Jan van Den Berg | Zeitschrift für Religions- und Geistesgeschichte
Deism did not die after the last English deist of the eighteenth century closed his eyes. In England, in America, and on the continent it continued its way. Deism has struggled itself out of a negative image into a modem concept of viewing the world. It has never been dead, it made a comeback. The looseform of definition may have helped this development. Asking for the development ofmodem deism we can use the six categories used by Antoine Vergote to define deism: the rejection of religious authorities, the rejection of divine revelation, the rejection of an interventionist God, a universally inclusive ecumenism, a leaning towards cosmological models of explaining the world, and the sixth characteristic: the repulsion experienced towards the idea that a loving father accepts the death of his son as a basisfor the salvation of all mankind.

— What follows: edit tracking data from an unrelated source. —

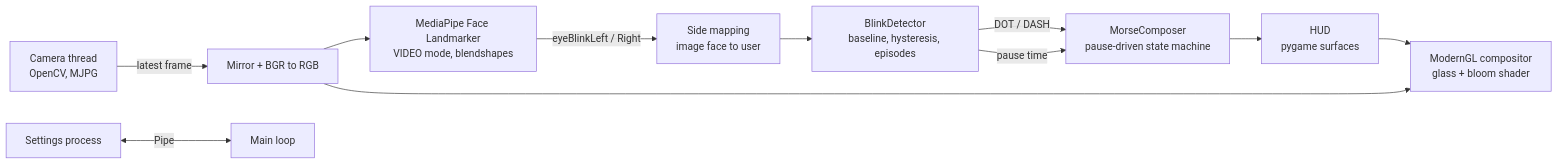
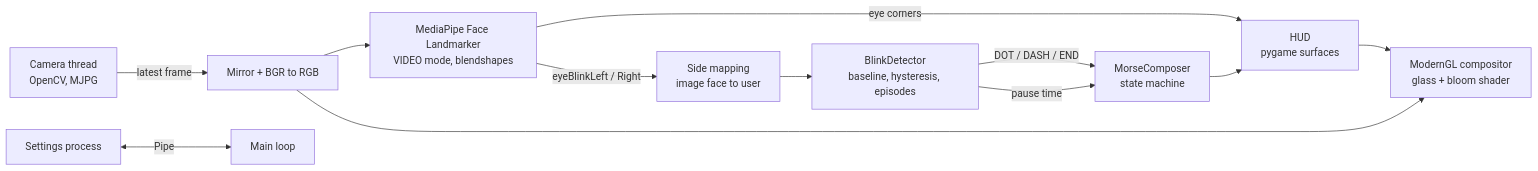
Before and after one commit to trungsyd2409/AI_computer_vision_morse_coding: the diagram in README.md, drawn with Mermaid. The commit also changed other lines of this file and 12 other files, not shown here.

````diff
--- a/README.md
+++ b/README.md
@@ -175,13 +177,14 @@
 ```mermaid
 flowchart LR
     A[Camera thread<br/>OpenCV, MJPG] -->|latest frame| B[Mirror + BGR to RGB]
     B --> C[MediaPipe Face Landmarker<br/>VIDEO mode, blendshapes]
     C -->|eyeBlinkLeft / Right| M[Side mapping<br/>image face to user]
     M --> D[BlinkDetector<br/>baseline, hysteresis, episodes]
-    D -->|DOT / DASH| F[MorseComposer<br/>pause-driven state machine]
+    D -->|DOT / DASH / END| F[MorseComposer<br/>state machine]
     D -->|pause time| F
+    C -->|eye corners| G
     F --> G[HUD<br/>pygame surfaces]
     G --> H[ModernGL compositor<br/>glass + bloom shader]
     B --> H
     I[Settings process] <-->|Pipe| J[Main loop]
 ```
````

This deism, not a movement, but an evaporation of a misty religious nebulosity, has since times been on the march. The articles in The Wall Street Journal online and in the New Statesman are telling signals. Modem means of communication will do the rest. Many modern Christians, including myself, are sensitive to the arguments. It is not without reason that the criticism of this modem deism has especially comefrom evangelical sides. Butfor those Christians who have passed by the many-sided ways of the Enlightenment it will open ‘a never ending divine horizon of all reality’.